Economic growth, it is argued, can take people out of poverty. Yet in the U.S., the world’s largest economy (soon to be overtaken by China), the fruits of growth tend to be concentrated among the wealthy. Among OECD countries, the U.S. has the 4th highest gini coefficient, which measures income inequality, a shrinking middle class and a 17% poverty rate, higher than the 11% OECD average. USIncomeDistributionIt has the 2nd highest homicide rate among those countries, the world’s highest incarceration rate, no universal medicare and college tuition that is so high that 68% of students graduate with an average of $30 000 of debt. Despite all of this, since 1972, in 10 consecutive federal elections, not more than 57.46% of eligible voters have cared enough to vote.

The other gargantuan economic engine of the world, China, is ruled by a single party with rampant corruption. Beijing’s concentration of PM 2.5 particles, small enough to get into into the lungs and bloodstream, reached 505 micrograms per cubic metre in 2014, chinaover 20 times higher than what the World Health Organisation recommends. Their own government has admitted that 19.4% of crop-growing land is contaminated with industrial waste, which also often finds its way unfiltered into major rivers.

Smaller economies that possess better social programs and environmental policies than the United States and China, respectively, are economically tied in to the big two engines and are to various degrees still enslaved to consumerism. So the rest of the countries cannot wash their hands of the problems of the largest powers.

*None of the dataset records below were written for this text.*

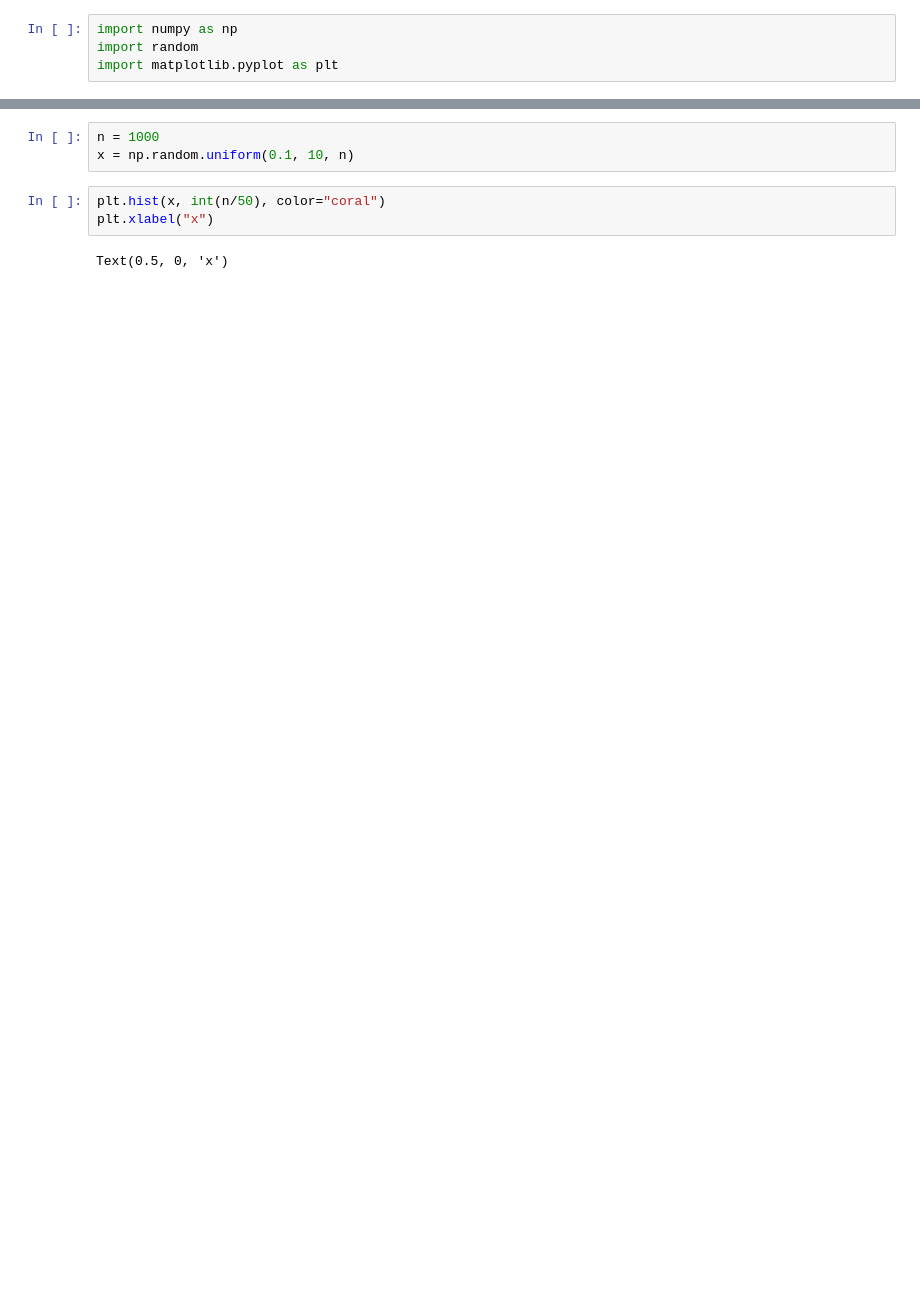
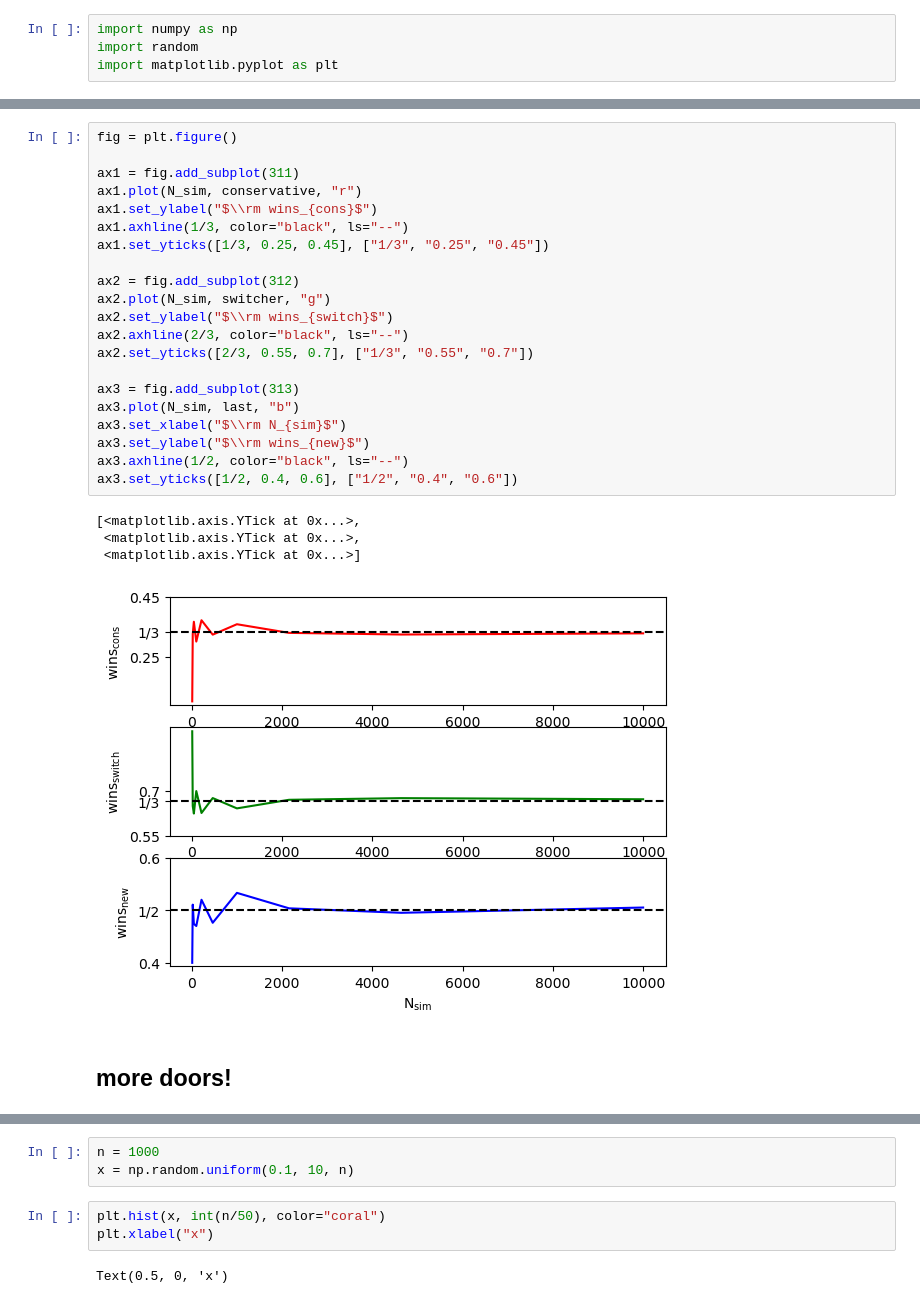
Before and after one commit to Giulia7T/ilovegit, a Jupyter notebook: Monty_Hall.ipynb, the cells around one changed output, grey strips where cells are left out. Saved outputs shown, nothing was run; the diff lists cells and outputs as text; blank space fills up the shorter version.

```diff
--- a/Monty_Hall.ipynb
+++ b/Monty_Hall.ipynb
@@ -36,0 +89,28 @@ Text(0.5, 1.0, 'Monty Hall simulation')
+# %%
+fig = plt.figure()
+
+ax1 = fig.add_subplot(311)
+ax1.plot(N_sim, conservative, "r")
+ax1.set_ylabel("$\\rm wins_{cons}$")
+ax1.axhline(1/3, color="black", ls="--")
+ax1.set_yticks([1/3, 0.25, 0.45], ["1/3", "0.25", "0.45"])
+
+ax2 = fig.add_subplot(312)
+ax2.plot(N_sim, switcher, "g")
+ax2.set_ylabel("$\\rm wins_{switch}$")
+ax2.axhline(2/3, color="black", ls="--")
+ax2.set_yticks([2/3, 0.55, 0.7], ["1/3", "0.55", "0.7"])
+
+ax3 = fig.add_subplot(313)
+ax3.plot(N_sim, last, "b")
+ax3.set_xlabel("$\\rm N_{sim}$")
+ax3.set_ylabel("$\\rm wins_{new}$")
+ax3.axhline(1/2, color="black", ls="--")
+ax3.set_yticks([1/2, 0.4, 0.6], ["1/2", "0.4", "0.6"])
+# %% [output]
+[<matplotlib.axis.YTick at 0x...>,
+ <matplotlib.axis.YTick at 0x...>,
+ <matplotlib.axis.YTick at 0x...>]
+[figure, added]
+# %% [markdown]
+## more doors!
```
Also changed, not shown: parts of 19 cells of this notebook.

But after 40 years of talk and print about a quiet revolution towards something sustainable, towards a world based on care and craft and not on power and money, much of our population still fantasizes about winning a lottery. breakingbad_skylerwaltmoneyIf it’s not Power Ball, it’s the aspiration of becoming a star actress, big league athlete or a Fortune 500 executive, a lust for fame and megabucks granted to one lucky winner out of myriads of dreamers. Meanwhile,  social inequalities and looming climate change are not dealt with. Why is this so?

Historian Jack A. Goldstone identifies five conditions needed for a revolution to occur.lennon

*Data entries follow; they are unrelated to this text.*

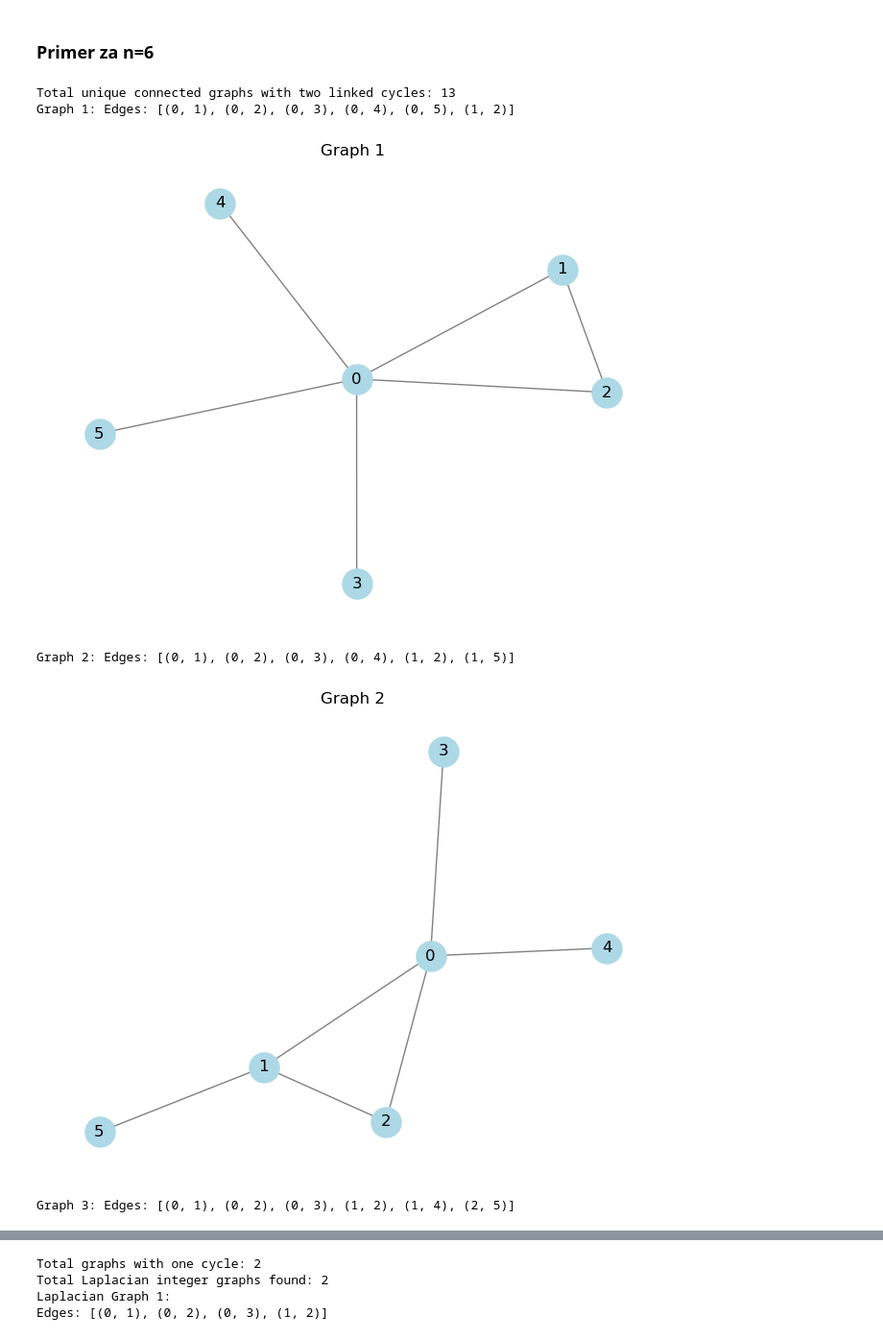
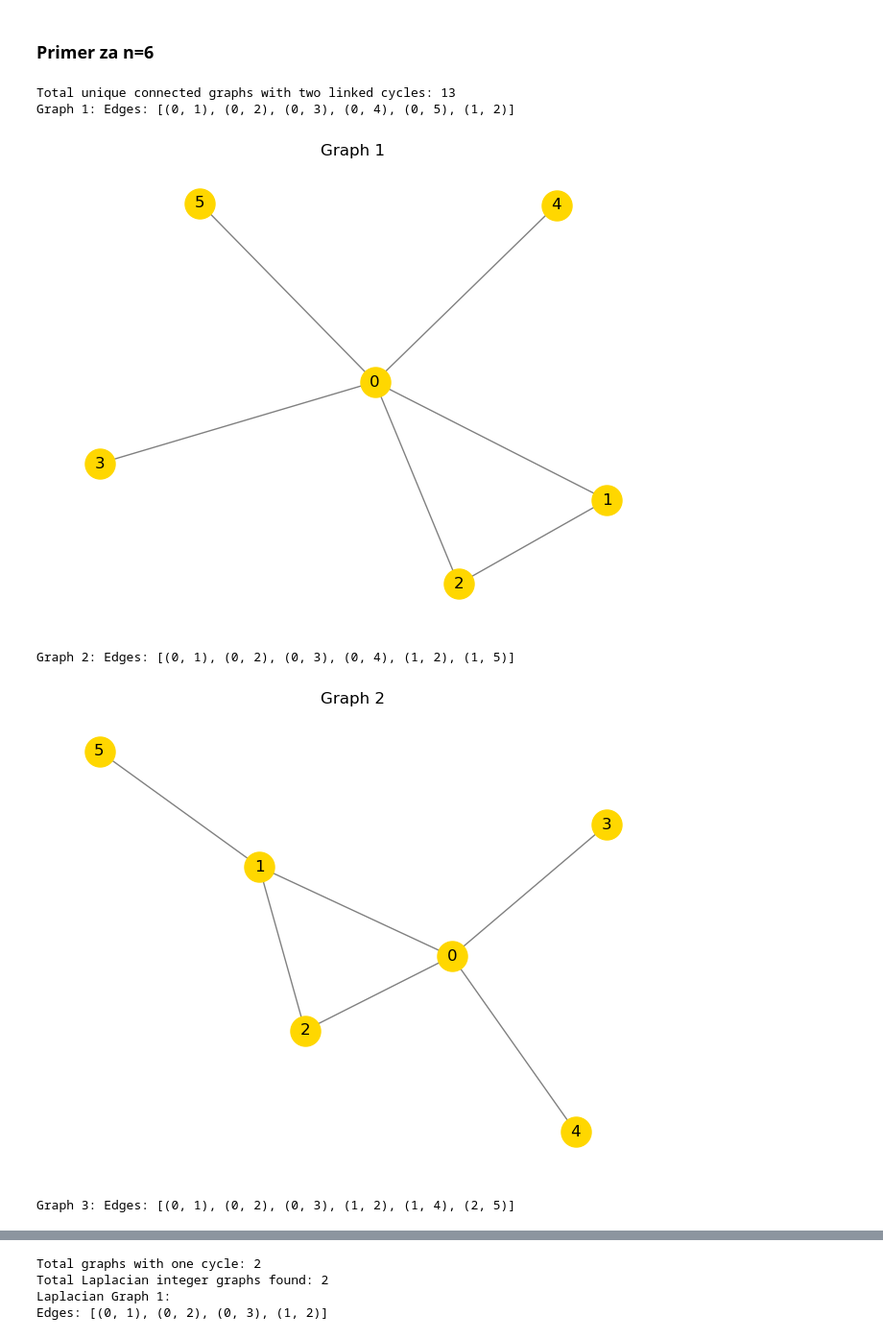
Before and after one commit to oskartezak/Laplacian-integral-graphs, a Jupyter notebook: unicyclic_n10.ipynb, the cells around one changed output, grey strips where cells are left out. Shown: that part at 96% size. Cells and saved outputs as stored; diff of their text form; code cells hidden in the pictures.

```diff
--- a/unicyclic_n10.ipynb
+++ b/unicyclic_n10.ipynb
@@ -37,17 +37,17 @@ def is_laplacian_integer_graph(G):
 # %%
 graphs_with_one_cycle = generate_graphs_with_one_cycle(6)
 
 print(f"Total unique connected graphs with two linked cycles: {len(graphs_with_one_cycle)}")
 for i, graph in enumerate(graphs_with_one_cycle):
     print(f"Graph {i + 1}: Edges:", list(graph.edges()))
     plt.figure()
-    nx.draw(graph, with_labels=True, node_color='lightblue', node_size=500, edge_color='gray')
+    nx.draw(graph, with_labels = True, node_color = 'gold' , node_size = 500, edge_color = 'gray')
     plt.title(f"Graph {i + 1}")
     plt.show()
 # %% [output]
 Total unique connected graphs with two linked cycles: 13
 Graph 1: Edges: [(0, 1), (0, 2), (0, 3), (0, 4), (0, 5), (1, 2)]
-[figure, old version]
+[figure, new version]
 Graph 2: Edges: [(0, 1), (0, 2), (0, 3), (0, 4), (1, 2), (1, 5)]
-[figure, old version]
+[figure, new version]
 Graph 3: Edges: [(0, 1), (0, 2), (0, 3), (1, 2), (1, 4), (2, 5)]
```
Also changed, not shown: parts of 1 cell of this notebook, 1 other file.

1. Part of the elite must oppose the status quo and feel alienated enough to mobilize the population.

2. There have to be widespread economic and fiscal strains.

3. The rest of the population has to feel anger at the injustice.

4. There has to be a shared narrative of resistance.

5. International relations have to be favourable to the revolution.

Not of these conditions are being met. (1) is not in the cards among our wealthy elite. Most believe that social ills can only be remedied with more raw economic growth, and they resent taxation and regulation. At the opposite end of the spectrum, those who feel economic strains cling to the American —or Chinese dream— while in many countries fiscal strains, which in part are exacerbated by catering to large corporations, are dealt with by handing debt to future generations. (2)Despite the above average poverty rate, in the United States, 42% of the population still resides in households with at least $75 000 of income.Income Distribution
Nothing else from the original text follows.